#### EXERCISE PROMPT:
List all lines of the data that include the string "const".

DATA IN THIS EXERCISE START

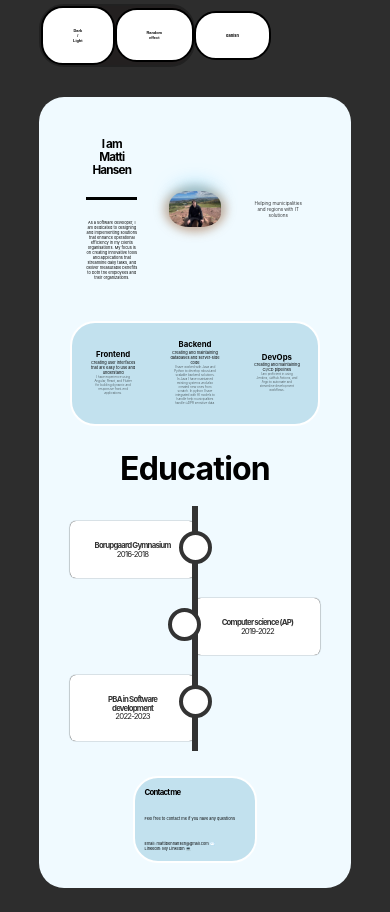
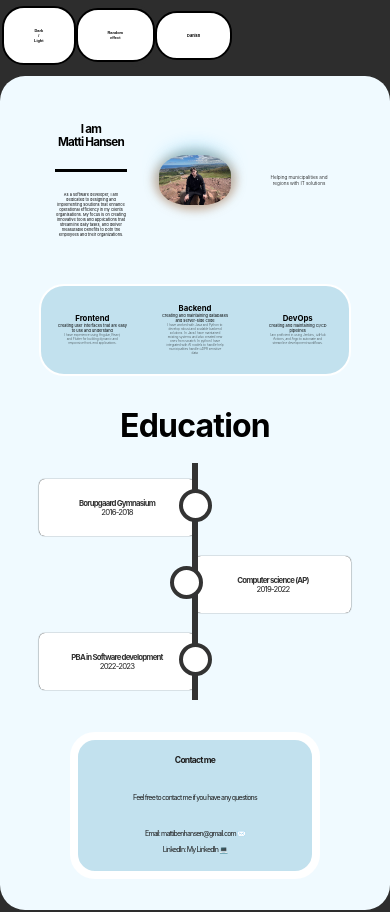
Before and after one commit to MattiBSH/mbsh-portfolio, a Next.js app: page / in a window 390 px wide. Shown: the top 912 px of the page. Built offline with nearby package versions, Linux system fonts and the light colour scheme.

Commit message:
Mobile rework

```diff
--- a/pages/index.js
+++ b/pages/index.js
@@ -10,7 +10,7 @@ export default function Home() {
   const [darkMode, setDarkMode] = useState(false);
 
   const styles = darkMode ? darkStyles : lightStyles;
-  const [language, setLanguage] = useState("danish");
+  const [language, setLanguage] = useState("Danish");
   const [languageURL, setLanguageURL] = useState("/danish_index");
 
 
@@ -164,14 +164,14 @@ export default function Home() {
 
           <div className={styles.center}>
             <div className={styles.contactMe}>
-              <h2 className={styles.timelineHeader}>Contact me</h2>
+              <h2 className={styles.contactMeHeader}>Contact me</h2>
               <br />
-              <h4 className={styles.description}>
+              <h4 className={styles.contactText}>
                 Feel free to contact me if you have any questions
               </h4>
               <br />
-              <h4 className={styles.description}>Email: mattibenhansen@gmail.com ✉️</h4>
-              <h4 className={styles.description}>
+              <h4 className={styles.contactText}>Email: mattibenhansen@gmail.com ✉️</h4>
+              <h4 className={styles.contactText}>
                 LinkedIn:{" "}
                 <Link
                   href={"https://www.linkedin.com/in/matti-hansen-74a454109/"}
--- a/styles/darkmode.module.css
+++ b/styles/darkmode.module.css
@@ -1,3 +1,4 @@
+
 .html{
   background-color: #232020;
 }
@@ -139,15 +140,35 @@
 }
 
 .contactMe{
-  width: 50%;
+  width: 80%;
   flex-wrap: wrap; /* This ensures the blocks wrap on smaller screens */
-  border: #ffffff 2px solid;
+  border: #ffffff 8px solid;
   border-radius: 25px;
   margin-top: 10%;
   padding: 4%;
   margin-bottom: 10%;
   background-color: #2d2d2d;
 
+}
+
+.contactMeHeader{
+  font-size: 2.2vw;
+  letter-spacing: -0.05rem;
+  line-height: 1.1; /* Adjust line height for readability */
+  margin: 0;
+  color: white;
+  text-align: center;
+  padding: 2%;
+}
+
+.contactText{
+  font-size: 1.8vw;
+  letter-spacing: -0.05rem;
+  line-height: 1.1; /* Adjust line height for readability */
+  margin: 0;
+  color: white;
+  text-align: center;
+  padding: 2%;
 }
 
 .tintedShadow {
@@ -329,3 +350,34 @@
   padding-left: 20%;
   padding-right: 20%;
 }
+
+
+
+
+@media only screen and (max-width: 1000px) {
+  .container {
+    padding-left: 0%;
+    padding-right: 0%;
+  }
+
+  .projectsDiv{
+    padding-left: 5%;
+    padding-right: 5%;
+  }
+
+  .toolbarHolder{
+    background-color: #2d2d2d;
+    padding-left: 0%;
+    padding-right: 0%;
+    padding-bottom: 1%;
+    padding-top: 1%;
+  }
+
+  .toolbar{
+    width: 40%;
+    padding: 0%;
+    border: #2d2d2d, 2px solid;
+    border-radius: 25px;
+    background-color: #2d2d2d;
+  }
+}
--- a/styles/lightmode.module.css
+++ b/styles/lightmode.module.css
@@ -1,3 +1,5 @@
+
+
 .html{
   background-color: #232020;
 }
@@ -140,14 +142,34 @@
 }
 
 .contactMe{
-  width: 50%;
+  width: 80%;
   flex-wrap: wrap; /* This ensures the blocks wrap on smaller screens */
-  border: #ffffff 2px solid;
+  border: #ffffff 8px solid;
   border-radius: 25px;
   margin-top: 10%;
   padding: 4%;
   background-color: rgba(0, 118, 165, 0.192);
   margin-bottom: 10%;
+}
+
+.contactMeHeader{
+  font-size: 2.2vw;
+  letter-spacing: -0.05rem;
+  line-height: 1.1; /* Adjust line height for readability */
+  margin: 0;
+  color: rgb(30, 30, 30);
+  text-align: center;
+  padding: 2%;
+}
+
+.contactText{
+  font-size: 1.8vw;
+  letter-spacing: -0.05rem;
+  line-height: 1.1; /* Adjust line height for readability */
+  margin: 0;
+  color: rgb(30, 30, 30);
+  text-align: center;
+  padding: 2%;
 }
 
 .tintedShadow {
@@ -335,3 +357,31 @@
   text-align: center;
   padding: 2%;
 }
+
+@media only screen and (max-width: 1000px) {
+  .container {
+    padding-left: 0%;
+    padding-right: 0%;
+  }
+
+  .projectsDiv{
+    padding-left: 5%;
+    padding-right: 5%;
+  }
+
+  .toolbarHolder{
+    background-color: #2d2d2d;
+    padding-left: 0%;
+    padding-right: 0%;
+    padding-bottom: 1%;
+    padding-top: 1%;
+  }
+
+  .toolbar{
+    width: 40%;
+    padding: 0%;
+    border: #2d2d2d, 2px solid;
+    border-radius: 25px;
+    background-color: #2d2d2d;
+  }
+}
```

DATA IN THIS EXERCISE END

#### RESULT BELOW:
   const [darkMode, setDarkMode] = useState(false);
   const styles = darkMode ? darkStyles : lightStyles;
-  const [language, setLanguage] = useState("danish");
+  const [language, setLanguage] = useState("Danish");
   const [languageURL, setLanguageURL] = useState("/danish_index");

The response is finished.